Well over a hundred people paid to take the tour and it is a good indication of the interest in the Athenaeum that exists on Merseyside. It is worth noting that several of our visitors expressed interest in becoming Proprietors or joining the Friends of the Library.
I am sure that all Proprietors will appreciate that the considerable success of the evening depended largely on the unstinting efforts of our staff, who as usual gave up their time and energy to ensure success. Can I also thank the Proprietors who came to help welcome the visitors and guide them around the building.
The next Library event is the Antiques Evening on June 11 when we welcome Jeremy Lamond, well known on television antiques programmes. During the course of an informal supper with a Spanish tapas theme Jeremy will examine, and appraise at least some of the objects that you bring it (he can talk about most things but asks that you do not bring jewellery. The cost is £28.50 This is expected to be a very popular event and early booking is advised.

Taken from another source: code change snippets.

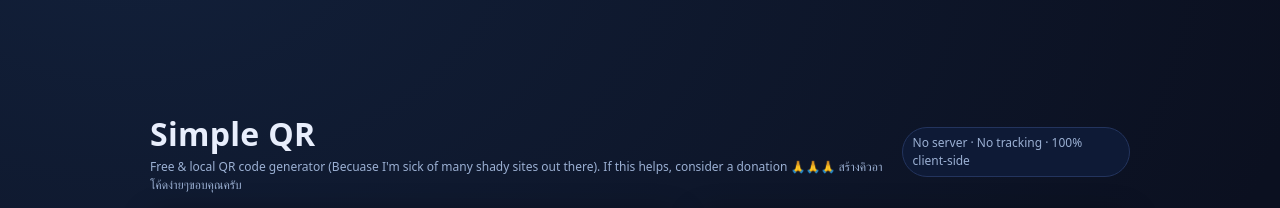
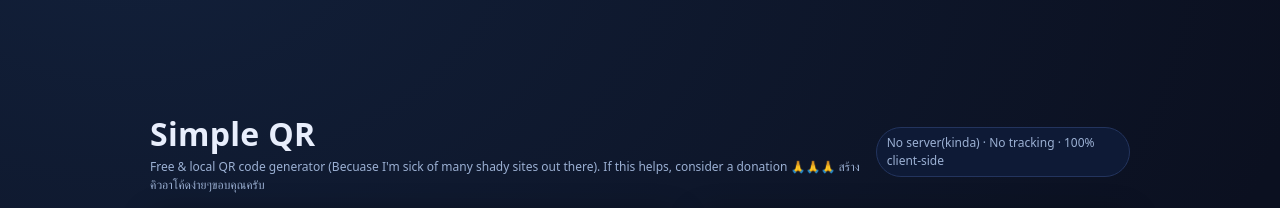
Before and after one commit to korawichkavee/simple-qr, a plain HTML site: page index.html in a window 1280 px wide. Shown: the top 208 px of the page. Drawn offline with Linux system fonts and the light colour scheme; a script that the page names is missing.

Commit message:
Update pill text for clarity

```diff
--- a/index.html
+++ b/index.html
@@ -63,7 +63,7 @@
         <h1>Simple QR</h1>
         <div class="tag">Free & local QR code generator (Becuase I'm sick of many shady sites out there). If this helps, consider a donation 🙏🙏🙏 สร้างคิวอาโค้ดง่ายๆขอบคุณครับ</div>
       </div>
-      <div class="pill">No server · No tracking · 100% client‑side</div>
+      <div class="pill">No server(kinda) · No tracking · 100% client‑side</div>
     </header>
 
     <div class="grid">
```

On June 4 -6 the Athenaeum will be hosting an international seminar organised by Eighteenth Century Worlds study group base at the University of Liverpool with a keynote speaker on the night of June 4 and papers and discussions on the Friday. The theme for this annual event is the social, artistic and economic history of tea, coffee and chocolate drinking in the long 18th century. As the Athenaeum was one of the first Liverpool coffee house it has a special significance for us. Proprietors are welcome to attend the opening keynote lecture and other parts of the seminar on payment of a fee. Details Prof. Eve Rossenhaft, University of Liverpool